Feb 22, 2009



very cute!




Cool that you're enjoying yourself, and I think you've got a real knack for values and colours, but I'm not sure the medium of paint on canvas is the best way to present this kind of simple, flat image. The structure of the canvas and the paint is very distracting. Have you tried painting on paper?
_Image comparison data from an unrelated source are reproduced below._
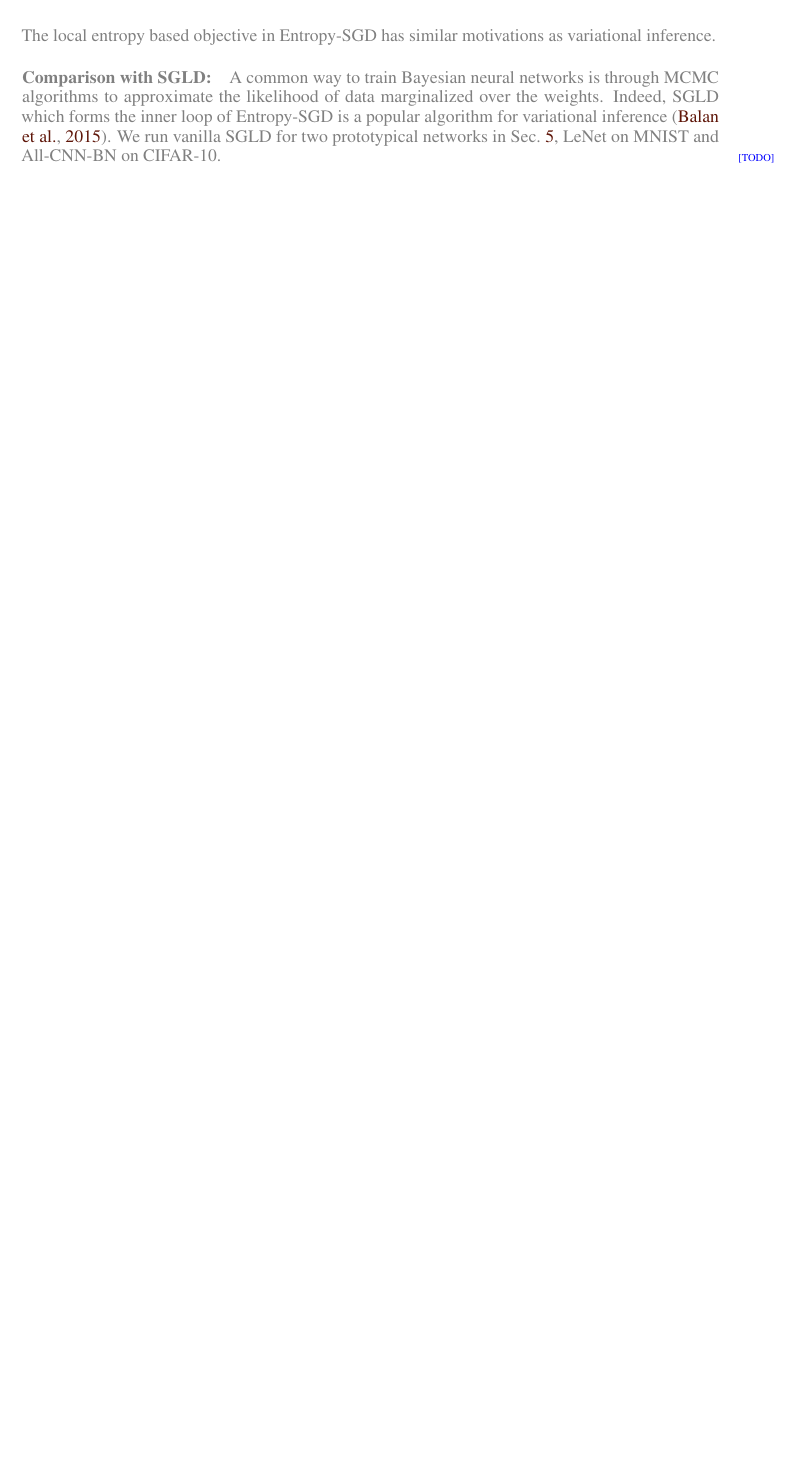
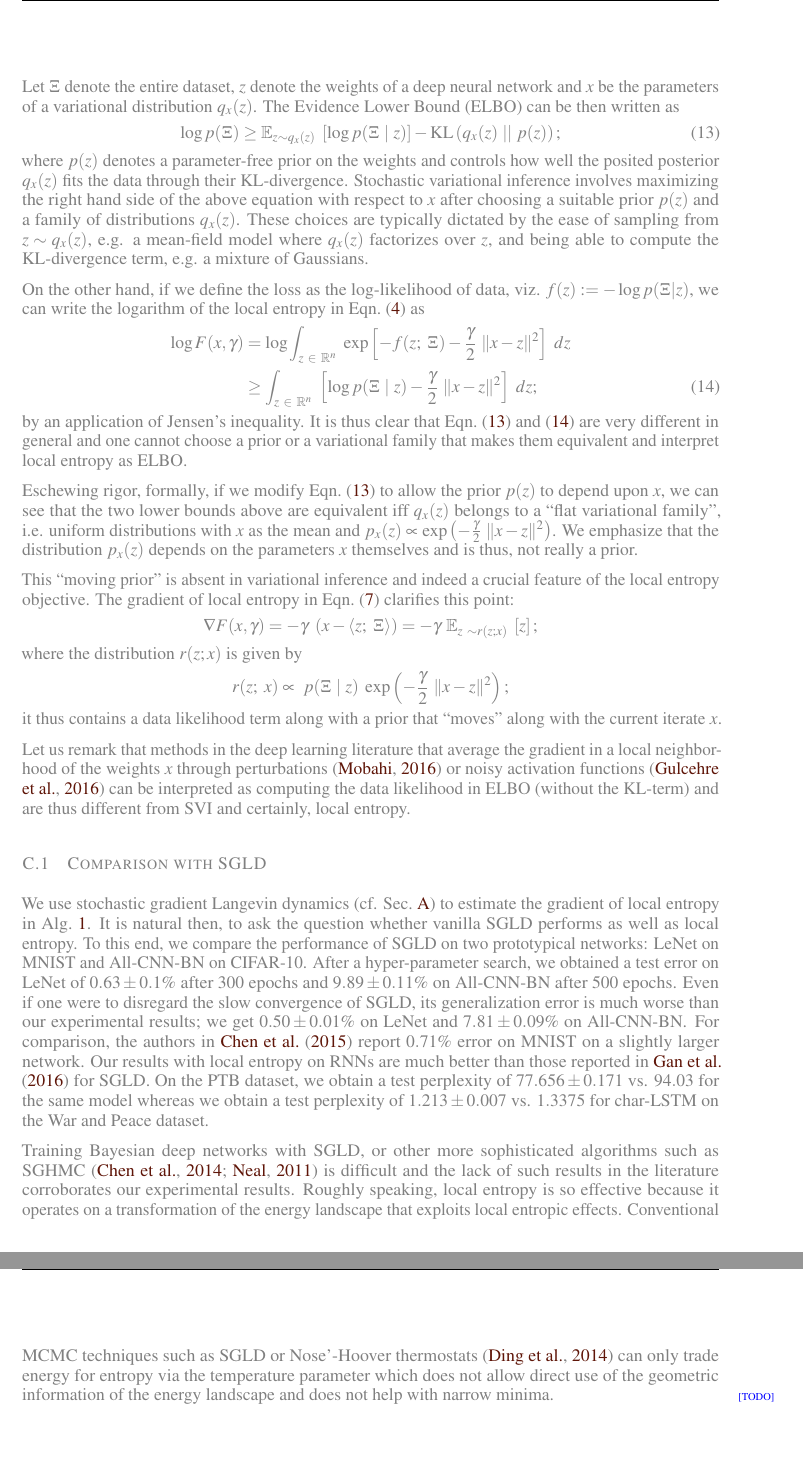
Before and after one commit to pratikac/explore-hessian, a LaTeX paper (doc/chaudhari.choromanska.ea.iclr17.tex): part of page 16 of 16 before the commit and two parts of pages 17 and 18 of 18 after it, the two joined at a grey line, cut at the place of the change, the shorter picture padded with empty space. Compiled offline with pdfLaTeX.

Commit message:
added svi+sgld section

```diff
--- a/doc/chaudhari.choromanska.ea.iclr17.tex
+++ b/doc/chaudhari.choromanska.ea.iclr17.tex
@@ -622,10 +622,47 @@ Fig.~\ref{fig:expt:sg} shows the results of this simulation. As expected, the so
 \todo{
 \section{Connection to variational inference}
 \label{s:app:connection_variational}
-The local entropy based objective in $\entropysgd$ has similar motivations as variational inference.
 
-\paragraph{Comparison with SGLD:}
-A common way to train Bayesian neural networks is through MCMC algorithms to approximate the likelihood of data marginalized over the weights. Indeed, SGLD which forms the inner loop of $\entropysgd$ is a popular algorithm for variational inference~\citep{balan2015bayesian}. We run vanilla SGLD for two prototypical networks in Sec.~\ref{s:expt}, $\lenet$ on MNIST and $\allcnn$ on CIFAR-10.
+\newcommand{\kl}{\trm{KL}}
+The fundamental motivations of (stochastic) variational inference (SVI) and local entropy are similar: they both aim to generalize well by constructing a distribution on the weight space. In this section, we explore whether they are related and how one might reconcile the theoretical and algorithmic implications of local entropy objective with that of SVI.
+
+Let $\Xi$ denote the entire dataset, $z$ denote the weights of a deep neural network and $x$ be the parameters of a variational distribution $q_x(z)$. The Evidence Lower Bound (ELBO) can be then written as
+\beq{
+    \log p(\Xi) \geq \E_{z \sim q_x(z)}\ \sqbrac{\log p(\Xi\ |\ z)} - \kl \rbrac{q_x(z)\ ||\ p(z)};
+    \label{eq:elbo}
+}
+where $p(z)$ denotes a parameter-free prior on the weights and controls how well the posited posterior $q_x(z)$ fits the data through their $\kl$-divergence. Stochastic variational inference involves maximizing the right hand side of the above equation with respect to $x$ after choosing a suitable prior $p(z)$ and a family of distributions $q_x(z)$. These choices are typically dictated by the ease of sampling from $z \sim q_x(z)$, e.g. a mean-field model where $q_x(z)$ factorizes over $z$, and being able to compute the $\kl$-divergence term, e.g. a mixture of Gaussians.
+
+On the other hand, if we define the loss as the log-likelihood of data, viz. $f(z) := -\log p(\Xi | z)$, we can write the logarithm of the local entropy in Eqn.~\eqref{eq:local_entropy} as
+\aeq{
+    \log F(x, \g) &= \log \int_{z\ \in\ \reals^n}\ \exp \sqbrac{-f(z;\ \Xi) - \f{\g}{2}\ \norm{x-z}^2}\ dz \notag\\
+    &\geq \int_{z\ \in\ \reals^n}\ \sqbrac{\log p(\Xi\ |\ z) - \f{\g}{2}\ \norm{x-z}^2}\ dz;
+    \label{eq:logF}
+}
+by an application of Jensen's inequality. It is thus clear that Eqn.~\eqref{eq:elbo} and~\eqref{eq:logF} are very different in general and one cannot choose a prior or a variational family that makes them equivalent and interpret local entropy as ELBO.
+
+Eschewing rigor, formally, if we modify Eqn.~\eqref{eq:elbo} to allow the prior $p(z)$ to depend upon $x$, we can see that the two lower bounds above are equivalent iff $q_x(z)$ belongs to a ``flat variational family'', i.e. uniform distributions with $x$ as the mean and $p_x(z) \propto \exp \rbrac{-\f{\g}{2}\ \norm{x-z}^2}$. We emphasize that the distribution $p_x(z)$ depends on the parameters $x$ themselves and is thus, not really a prior.
+
+This ``moving prior'' is absent in variational inference and indeed a crucial feature of the local entropy objective. The gradient of local entropy in Eqn.~\eqref{eq:entropysgd_grad} clarifies this point:
+\aeqs{
+    \nabla F(x, \g) &= -\g\ \rbrac{x - \ag{z;\ \Xi}} = -\g\ \E_{z\ \sim r(z; x)}\ \sqbrac{z};
+}
+where the distribution $r(z; x)$ is given by
+$$
+    r(z;\ x) \propto\ p(\Xi\ |\ z)\ \exp \rbrac{-\f{\g}{2}\ \norm{x-z}^2};
+$$
+it thus contains a data likelihood term along with a prior that ``moves'' along with the current iterate $x$.
+
+Let us remark that methods in the deep learning literature that average the gradient in a local neighborhood of the weights $x$ through perturbations~\citep{mobahi2016training} or noisy activation functions~\citep{gulcehre2016mollifying} can be interpreted as computing the data likelihood in ELBO (without the KL-term) and are thus different from SVI and certainly, local entropy.
+
+\subsection{Comparison with SGLD}
+\label{ss:app:comparison_sgld}
+
+We use stochastic gradient Langevin dynamics (cf. Sec.~\ref{s:app:langevin}) to estimate the gradient of local entropy in Alg.~\ref{alg:entropysgd}. It is natural then, to ask the question whether vanilla SGLD performs as well as local entropy.
+%
+To this end, we compare the performance of SGLD on two prototypical networks: $\lenet$ on MNIST and $\allcnn$ on CIFAR-10. After a hyper-parameter search, we obtained a test error on $\lenet$ of $0.63 \pm 0.1\%$ after $300$ epochs and $9.89 \pm 0.11\%$ on $\allcnn$ after $500$ epochs. Even if one were to disregard the slow convergence of SGLD, its generalization error is much worse than our experimental results; we get $0.50 \pm 0.01 \%$ on $\lenet$ and $7.81 \pm 0.09 \%$ on $\allcnn$. For comparison, the authors in~\citet{chen2015bridging} report $0.71\%$ error on MNIST on a slightly larger network. Our results with local entropy on RNNs are much better than those reported in~\citet{gan2016scalable} for SGLD. On the PTB dataset, we obtain a test perplexity of $77.656 \pm 0.171$ vs. $94.03$ for the same model whereas we obtain a test perplexity of $1.213 \pm 0.007$ vs. $1.3375$ for $\charlstm$ on the War and Peace dataset.
+
+Training Bayesian deep networks with SGLD, or other more sophisticated algorithms such as SGHMC~\citep{chen2014stochastic,neal2011mcmc} is difficult and the lack of such results in the literature corroborates our experimental results. Roughly speaking, local entropy is so effective because it operates on a transformation of the energy landscape that exploits local entropic effects. Conventional MCMC techniques such as SGLD or Nose'-Hoover thermostats~\citep{ding2014bayesian} can only trade energy for entropy via the temperature parameter which does not allow direct use of the geometric information of the energy landscape and does not help with narrow minima.
 }
 
 \end{appendices}
```
Also changed, not shown: doc/chaudhari.choromanska.ea.iclr17.bib (+23 -1 lines), doc/chaudhari.choromanska.ea.iclr17.tex (20 more changed lines).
Or maybe try to explore painting volume and texture (like in the tree painting before). I don't know, it just seems like there is a mismatch between the image and the medium.


I've rediscovered charcoal, all the rage these days.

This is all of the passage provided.